Jonathan Kirshner on Hollywood

A bit of a departure from our usual fare – Cornell IPE scholar Jonathan Kirshner has a new book out on Hollywood movies of the 1970s, Hollywood’s Last Golden Age: Politics, Society, and the Seventies Film in America. His main interest is in exploring the relationship between movies such as Point Blank and Chinatown and social and political change at a moment when Hollywood movies were more prepared to explore complex issues than they are today. Unsurprisingly perhaps, the best parts of the book are those that look at the intersection between movies and politics – it is particularly good on the ways in which movies intersected with Nixon’s final years -in Kirshner’s words, “Richard Nixon haunts the seventies film.” Nixon’s decision to invade Cambodia was reportedly fortified by several viewings of the movie Patton, but more important, and explored in different ways in multiple chapters, is the contribution he made to a general feeling of paranoia in Hollywood movies. Kirshner argues that Michael Corleone in The Godfather Part II can be seen as aversion of Nixon – “ruthless, tactically brilliant, but increasingly isolated within an ever smaller circle of intimate advisers.” Obviously, All the President’s Men is Nixonian, but so too The Conversation, which Kirshner sees as in a certain sense “not about Nixon at all, but what the age of Nixon had taken away.” The other themes of the book – sexual politics, changing personal relations and so on are well handled, but it’s the specific political linkages which make the book stand out, integrating detailed discussion of political change with the ways in which these changes were reflected and refracted in the movies. The book is a good companion to e.g. Rick Perlstein’s Nixonland. Recommended.

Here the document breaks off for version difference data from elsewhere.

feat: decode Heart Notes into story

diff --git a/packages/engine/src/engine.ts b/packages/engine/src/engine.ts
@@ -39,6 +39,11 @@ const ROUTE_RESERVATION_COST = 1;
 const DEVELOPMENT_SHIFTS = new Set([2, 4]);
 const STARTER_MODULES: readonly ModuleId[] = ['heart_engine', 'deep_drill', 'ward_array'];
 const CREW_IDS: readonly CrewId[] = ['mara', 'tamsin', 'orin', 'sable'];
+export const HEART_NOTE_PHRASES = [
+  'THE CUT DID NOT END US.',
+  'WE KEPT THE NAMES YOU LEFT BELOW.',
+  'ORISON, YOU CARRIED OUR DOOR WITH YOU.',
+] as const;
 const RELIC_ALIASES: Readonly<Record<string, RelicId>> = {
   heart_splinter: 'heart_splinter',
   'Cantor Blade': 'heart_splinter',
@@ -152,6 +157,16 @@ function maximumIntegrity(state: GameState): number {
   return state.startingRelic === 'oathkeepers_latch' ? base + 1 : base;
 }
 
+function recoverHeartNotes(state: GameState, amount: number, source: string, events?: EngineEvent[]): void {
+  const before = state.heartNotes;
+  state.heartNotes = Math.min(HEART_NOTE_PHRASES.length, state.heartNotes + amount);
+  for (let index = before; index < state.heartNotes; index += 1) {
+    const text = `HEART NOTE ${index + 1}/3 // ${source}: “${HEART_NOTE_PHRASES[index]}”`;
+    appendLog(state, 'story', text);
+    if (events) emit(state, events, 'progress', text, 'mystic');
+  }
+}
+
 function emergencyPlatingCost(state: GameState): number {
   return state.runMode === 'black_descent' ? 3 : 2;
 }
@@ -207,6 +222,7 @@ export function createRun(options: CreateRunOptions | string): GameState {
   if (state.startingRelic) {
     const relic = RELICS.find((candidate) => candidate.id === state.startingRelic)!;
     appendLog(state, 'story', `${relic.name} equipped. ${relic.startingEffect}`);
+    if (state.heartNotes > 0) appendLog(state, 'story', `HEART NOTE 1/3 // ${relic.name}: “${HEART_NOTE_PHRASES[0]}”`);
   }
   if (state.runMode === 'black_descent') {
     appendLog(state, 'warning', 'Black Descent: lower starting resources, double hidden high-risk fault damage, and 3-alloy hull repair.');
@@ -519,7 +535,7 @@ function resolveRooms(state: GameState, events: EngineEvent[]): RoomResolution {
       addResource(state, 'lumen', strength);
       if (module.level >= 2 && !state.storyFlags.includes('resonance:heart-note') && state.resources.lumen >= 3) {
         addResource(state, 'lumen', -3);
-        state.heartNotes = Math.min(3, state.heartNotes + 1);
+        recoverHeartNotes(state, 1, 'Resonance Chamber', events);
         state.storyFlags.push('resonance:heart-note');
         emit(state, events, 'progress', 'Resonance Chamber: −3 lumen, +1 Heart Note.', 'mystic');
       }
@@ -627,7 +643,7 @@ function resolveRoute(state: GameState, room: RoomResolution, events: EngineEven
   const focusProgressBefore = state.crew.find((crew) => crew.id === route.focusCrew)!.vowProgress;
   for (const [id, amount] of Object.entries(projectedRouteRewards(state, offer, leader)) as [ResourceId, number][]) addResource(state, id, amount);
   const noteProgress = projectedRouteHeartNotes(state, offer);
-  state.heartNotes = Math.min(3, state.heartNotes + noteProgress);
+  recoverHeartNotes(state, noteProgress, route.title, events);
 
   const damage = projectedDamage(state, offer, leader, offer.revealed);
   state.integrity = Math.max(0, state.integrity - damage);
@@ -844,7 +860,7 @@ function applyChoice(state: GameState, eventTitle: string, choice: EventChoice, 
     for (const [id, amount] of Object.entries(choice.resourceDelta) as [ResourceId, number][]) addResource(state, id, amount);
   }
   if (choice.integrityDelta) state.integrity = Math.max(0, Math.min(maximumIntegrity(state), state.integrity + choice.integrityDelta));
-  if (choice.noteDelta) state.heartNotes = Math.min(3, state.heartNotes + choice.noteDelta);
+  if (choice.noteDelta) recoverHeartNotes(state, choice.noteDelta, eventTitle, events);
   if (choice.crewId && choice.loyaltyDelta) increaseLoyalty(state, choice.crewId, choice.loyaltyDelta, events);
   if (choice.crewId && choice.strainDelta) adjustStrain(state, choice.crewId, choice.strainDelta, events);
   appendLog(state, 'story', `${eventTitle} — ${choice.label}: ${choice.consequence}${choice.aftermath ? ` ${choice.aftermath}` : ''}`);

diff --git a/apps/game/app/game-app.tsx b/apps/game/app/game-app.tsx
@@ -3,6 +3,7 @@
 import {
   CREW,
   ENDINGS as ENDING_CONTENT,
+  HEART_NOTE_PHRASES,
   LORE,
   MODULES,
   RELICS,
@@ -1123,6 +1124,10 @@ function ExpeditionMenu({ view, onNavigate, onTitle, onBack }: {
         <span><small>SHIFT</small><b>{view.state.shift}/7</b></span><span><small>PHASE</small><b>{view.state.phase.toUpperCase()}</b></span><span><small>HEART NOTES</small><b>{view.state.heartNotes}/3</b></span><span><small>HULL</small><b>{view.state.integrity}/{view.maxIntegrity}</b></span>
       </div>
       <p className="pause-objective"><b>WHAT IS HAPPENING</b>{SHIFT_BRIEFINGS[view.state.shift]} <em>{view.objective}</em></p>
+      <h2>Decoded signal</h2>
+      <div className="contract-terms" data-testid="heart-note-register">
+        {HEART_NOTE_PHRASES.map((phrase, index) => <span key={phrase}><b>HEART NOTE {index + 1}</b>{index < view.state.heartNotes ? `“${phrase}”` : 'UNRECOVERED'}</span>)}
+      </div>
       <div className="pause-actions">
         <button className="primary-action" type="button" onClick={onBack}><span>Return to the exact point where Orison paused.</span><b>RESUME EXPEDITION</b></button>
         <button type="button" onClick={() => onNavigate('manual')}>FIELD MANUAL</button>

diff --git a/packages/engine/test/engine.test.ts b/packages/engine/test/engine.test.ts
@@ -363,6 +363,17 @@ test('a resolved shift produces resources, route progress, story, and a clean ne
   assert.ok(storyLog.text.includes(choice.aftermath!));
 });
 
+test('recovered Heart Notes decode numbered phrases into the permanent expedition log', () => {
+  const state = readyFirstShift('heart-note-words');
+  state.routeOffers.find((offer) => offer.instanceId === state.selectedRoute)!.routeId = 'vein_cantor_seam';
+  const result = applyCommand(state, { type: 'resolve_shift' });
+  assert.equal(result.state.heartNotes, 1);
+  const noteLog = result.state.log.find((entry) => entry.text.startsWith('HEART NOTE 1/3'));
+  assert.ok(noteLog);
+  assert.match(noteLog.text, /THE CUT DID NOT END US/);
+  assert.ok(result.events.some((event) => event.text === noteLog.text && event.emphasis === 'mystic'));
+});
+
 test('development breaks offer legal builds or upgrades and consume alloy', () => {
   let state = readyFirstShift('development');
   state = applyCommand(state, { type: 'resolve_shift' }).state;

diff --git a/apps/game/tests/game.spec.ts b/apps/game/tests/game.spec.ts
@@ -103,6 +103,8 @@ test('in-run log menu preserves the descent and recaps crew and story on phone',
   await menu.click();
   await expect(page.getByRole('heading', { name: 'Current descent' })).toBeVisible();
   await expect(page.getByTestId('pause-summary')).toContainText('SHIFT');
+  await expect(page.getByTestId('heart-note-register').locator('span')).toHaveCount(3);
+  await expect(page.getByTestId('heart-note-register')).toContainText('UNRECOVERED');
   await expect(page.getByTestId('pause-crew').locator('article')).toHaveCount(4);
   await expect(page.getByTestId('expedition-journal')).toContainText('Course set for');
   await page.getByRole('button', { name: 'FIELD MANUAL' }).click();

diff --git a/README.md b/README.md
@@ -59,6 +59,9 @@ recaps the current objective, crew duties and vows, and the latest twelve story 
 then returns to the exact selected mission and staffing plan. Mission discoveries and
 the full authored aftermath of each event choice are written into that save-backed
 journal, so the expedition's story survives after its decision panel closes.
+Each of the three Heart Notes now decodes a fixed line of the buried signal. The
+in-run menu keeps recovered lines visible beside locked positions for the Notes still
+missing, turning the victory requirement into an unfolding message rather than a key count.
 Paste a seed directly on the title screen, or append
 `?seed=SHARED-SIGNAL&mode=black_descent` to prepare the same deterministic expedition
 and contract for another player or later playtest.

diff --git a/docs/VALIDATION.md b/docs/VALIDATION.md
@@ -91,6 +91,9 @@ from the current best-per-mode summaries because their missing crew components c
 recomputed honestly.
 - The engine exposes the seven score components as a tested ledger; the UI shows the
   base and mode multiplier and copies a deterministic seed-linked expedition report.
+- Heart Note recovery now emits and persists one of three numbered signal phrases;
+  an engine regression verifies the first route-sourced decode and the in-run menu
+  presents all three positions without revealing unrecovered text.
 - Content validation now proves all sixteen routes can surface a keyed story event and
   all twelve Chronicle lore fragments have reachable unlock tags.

3 Responses to Jonathan Kirshner on Hollywood

  1. Andrew Gelman May 3, 2013 at 5:40 pm #


    I’m confused. “Point Blank” is from the 60s, not the 70s, right?

  2. Adam Hughes May 3, 2013 at 6:01 pm #

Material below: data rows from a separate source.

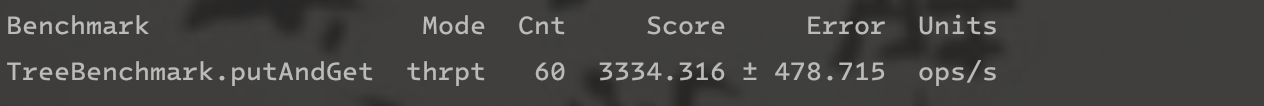
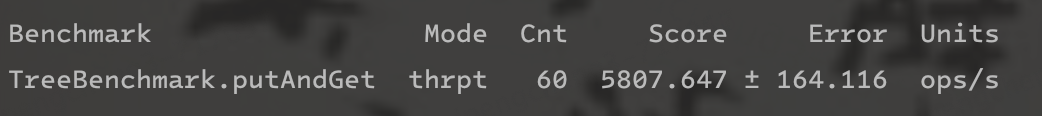
优化查找逻辑

diff --git a/src/main/java/com/yumi/lsm/sst/Node.java b/src/main/java/com/yumi/lsm/sst/Node.java
@@ -50,12 +50,24 @@ public class Node {
             return Optional.empty();
         }
         Kv[] kvs = this.sstReader.readData(index.getBlockOffset(), index.getBlockSize());
-        for (Kv kv : kvs) {
-            if (Arrays.equals(kv.getKey(), key)) {
-                return Optional.of(kv.getValue());
-            }
+        byte[] value = binarySearchKv(kvs, 0, kvs.length - 1, key);
+        return Optional.of(value);
+    }
+
+    private byte[] binarySearchKv(Kv[] kvs, int l, int h, byte[] targetKey) {
+        if (l == h) {
+            assert AllUtils.compare(kvs[l].getKey(), targetKey) == 0;
+            return kvs[l].getValue();
         }
-        return Optional.empty();
+        int mid = l + ((h - l) >> 1);
+        byte[] midKey = kvs[mid].getKey();
+        if (AllUtils.compare(midKey, targetKey) == 0) {
+            return kvs[mid].getValue();
+        } else if (AllUtils.compare(midKey, targetKey) < 0) {
+            return binarySearchKv(kvs, mid + 1, l, targetKey);
+        } else {
+            return binarySearchKv(kvs, l, mid -1 , targetKey);
+        }
     }
 
     private Optional<Index> binarySearchIndex(byte[] key, int l, int h) {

    Thanks for the recommendation. I’m hoping there’s some discussion of Alan J. Pakula’s other films, especially The Parallax View. I think this sequence: is one of the best examples of American political montage ever committed to celluloid. Klute is also a paranoid classic.

    I’m also curious whether Kirschner makes any arguments about the political effects of films – in terms of partisanship, voting behavior, or attitudes. Those would be a lot more interesting to me than instances where narrative films emulate or parallel political events. The really important question might be what films do that journalism does not… I guess I’ll pick up a copy of the book to find out his answer.

  3. Chris Mealy May 3, 2013 at 6:48 pm #

    That’s funny, a few years ago I swore off 1970s movies because they’re all too grim. Even the comedies are depressing. Vietnam and Nixon really were soaked into everything.

    Yes, Jaws and Star Wars were from the 1970s, but they’re really early 1980s movies.